Everglades algae bloom

The water stories

The stories IRW published in 2020 on water problems in Florida and California  illuminate some of the many water issues prevalent in the country today. In California, we focused on the neighboring towns of Tooleville and Exeter, one with poor-quality water and the other with clean water. In Florida, we looked at the longstanding problem of …

Pollution, poverty and pandemic collide

In a segregated community outside of an Alabama oil refinery, chronic illness tells a story of racial inequality, poverty and disease as U.S. deaths from COVID-19 surpass 300,000.

Under attack for response to the pandemic, OSHA plays catch-up

This story was produced by FairWarning, a nonprofit news organization based in Southern California that focuses on public health, consumer, labor and environmental issues. You can sign up for their newsletter here.  In the early days of the coronavirus pandemic, infections began spreading at the JBS USA beef processing plant in Grand Island, Nebraska, the area’s …

SBA releases details on PPP loans

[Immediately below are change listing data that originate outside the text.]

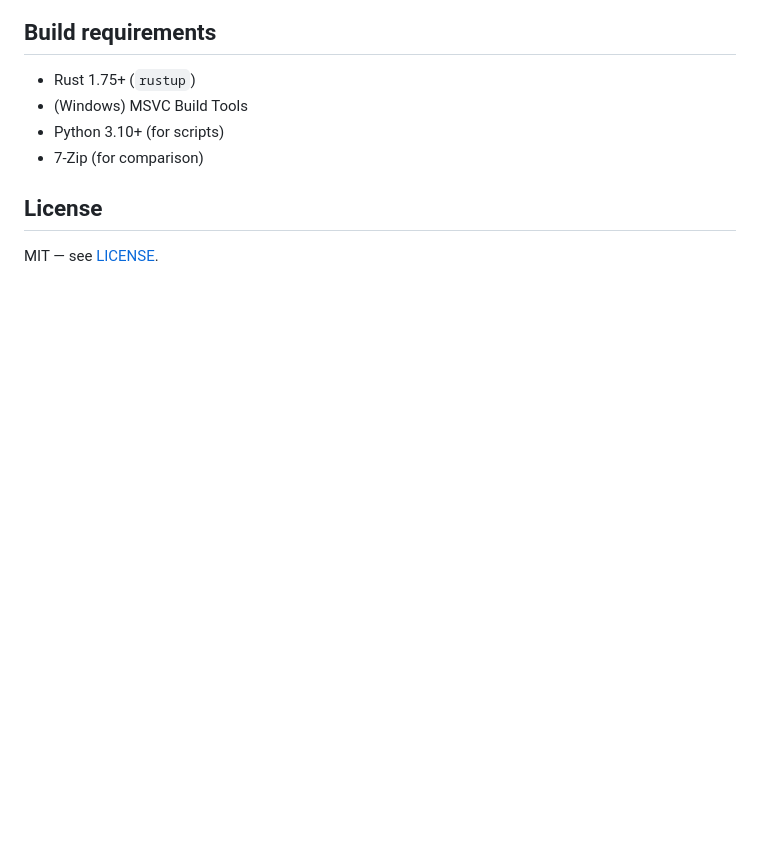
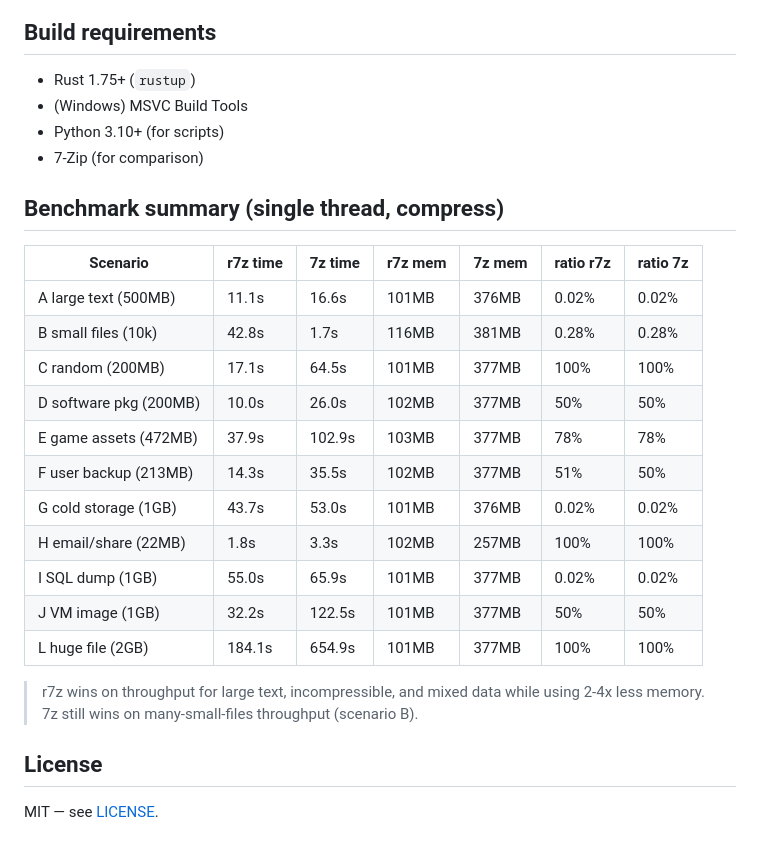
Before and after one commit to WhAnci/r7z, a Markdown page: README.md, the part around one of its changes. Rendered like a GitHub page; blank space fills up the shorter version.

```diff
--- a/README.md
+++ b/README.md
@@ -108,6 +112,27 @@ See full results: [benchmark_report.md](benchmark_report.md)
 - Python 3.10+ (for scripts)
 - 7-Zip (for comparison)
 
+
+## Benchmark summary (single thread, compress)
+
+| Scenario | r7z time | 7z time | r7z mem | 7z mem | ratio r7z | ratio 7z |
+|---|---|---|---|---|---|---|
+| A large text (500MB) | 11.1s | 16.6s | 101MB | 376MB | 0.02% | 0.02% |
+| B small files (10k) | 42.8s | 1.7s | 116MB | 381MB | 0.28% | 0.28% |
+| C random (200MB) | 17.1s | 64.5s | 101MB | 377MB | 100% | 100% |
+| D software pkg (200MB) | 10.0s | 26.0s | 102MB | 377MB | 50% | 50% |
+| E game assets (472MB) | 37.9s | 102.9s | 103MB | 377MB | 78% | 78% |
+| F user backup (213MB) | 14.3s | 35.5s | 102MB | 377MB | 51% | 50% |
+| G cold storage (1GB) | 43.7s | 53.0s | 101MB | 376MB | 0.02% | 0.02% |
+| H email/share (22MB) | 1.8s | 3.3s | 102MB | 257MB | 100% | 100% |
+| I SQL dump (1GB) | 55.0s | 65.9s | 101MB | 377MB | 0.02% | 0.02% |
+| J VM image (1GB) | 32.2s | 122.5s | 101MB | 377MB | 50% | 50% |
+| L huge file (2GB) | 184.1s | 654.9s | 101MB | 377MB | 100% | 100% |
+
+> r7z wins on throughput for large text, incompressible, and mixed data while using 2-4x less memory.
+> 7z still wins on many-small-files throughput (scenario B).
+
+
 ## License
 
 MIT — see [LICENSE](LICENSE).
```
Also changed, not shown: other parts of README.md (+5 -1 lines), benchmark_report.md (+88 -24 lines), docs/images/bench_memory.png, docs/images/bench_speedup.png (added), docs/images/bench_time_compress_16t.png (added), docs/images/bench_time_compress_1t.png (added), docs/images/bench_time_decompress.png, 3 other files.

After months of legal tussling, the Small Business Administration released detailed data yesterday on all recipients of its Paycheck Protection Program. For months, the agency fought to withhold the release of information about the loans issued to U.S. businesses in the spring. Despite multiple court rulings instructing the agency to release the full borrower names …

Man lying down and undergoing spinal decompression

Patients pay thousands for a back pain treatment promoted by exaggerated claims

This story was produced by FairWarning, a nonprofit news organization based in Southern California that focuses on public health, consumer, labor and environmental issues. You can sign up for their newsletter here. Desperate to relieve their suffering, people with chronic back pain who comb the internet looking for help sometimes stumble upon a device called …

Protests in Miami, Florida

Swept up by police

Protesters arrested after the May 25 death of George Floyd were a diverse, young group of people who demonstrated close to home and were charged largely with nonviolent crimes, according to a Washington Post review of data on more than 2,600 people detained in 15 cities.